Record set:

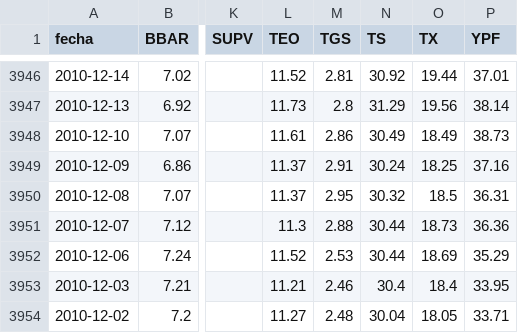
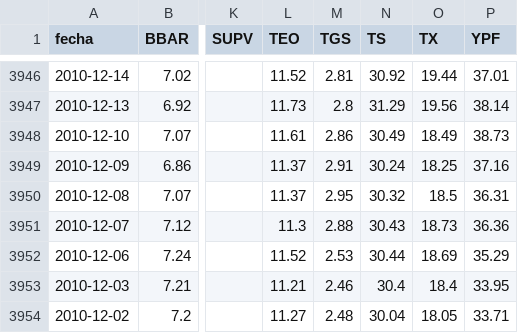
Before and after one commit to jesusrobles824/Automatizacion-descarga-bases-de-datos-Python, a CSV file: ADRs_Precios.csv, drawn as a sheet; only a part is shown, gaps mark what is left out; the diff covers the shown part only; the diff names each change by its address in the sheet, - before the commit and + after, or states it on an @@ line.

```diff
--- a/ADRs_Precios.csv
+++ b/ADRs_Precios.csv
-N3951 (TS): 30.44
+N3951 (TS): 30.43
```
Also changed, not shown: 5 edited cells elsewhere in this file, ADRs_variacion_porcentual_diaria.csv.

Prompt: Leaving the pictures out, give back each line above exactly.

Response:
Before and after one commit to jesusrobles824/Automatizacion-descarga-bases-de-datos-Python, a CSV file: ADRs_Precios.csv, drawn as a sheet; only a part is shown, gaps mark what is left out; the diff covers the shown part only; the diff names each change by its address in the sheet, - before the commit and + after, or states it on an @@ line.

```diff
--- a/ADRs_Precios.csv
+++ b/ADRs_Precios.csv
-N3951 (TS): 30.44
+N3951 (TS): 30.43
```
Also changed, not shown: 5 edited cells elsewhere in this file, ADRs_variacion_porcentual_diaria.csv.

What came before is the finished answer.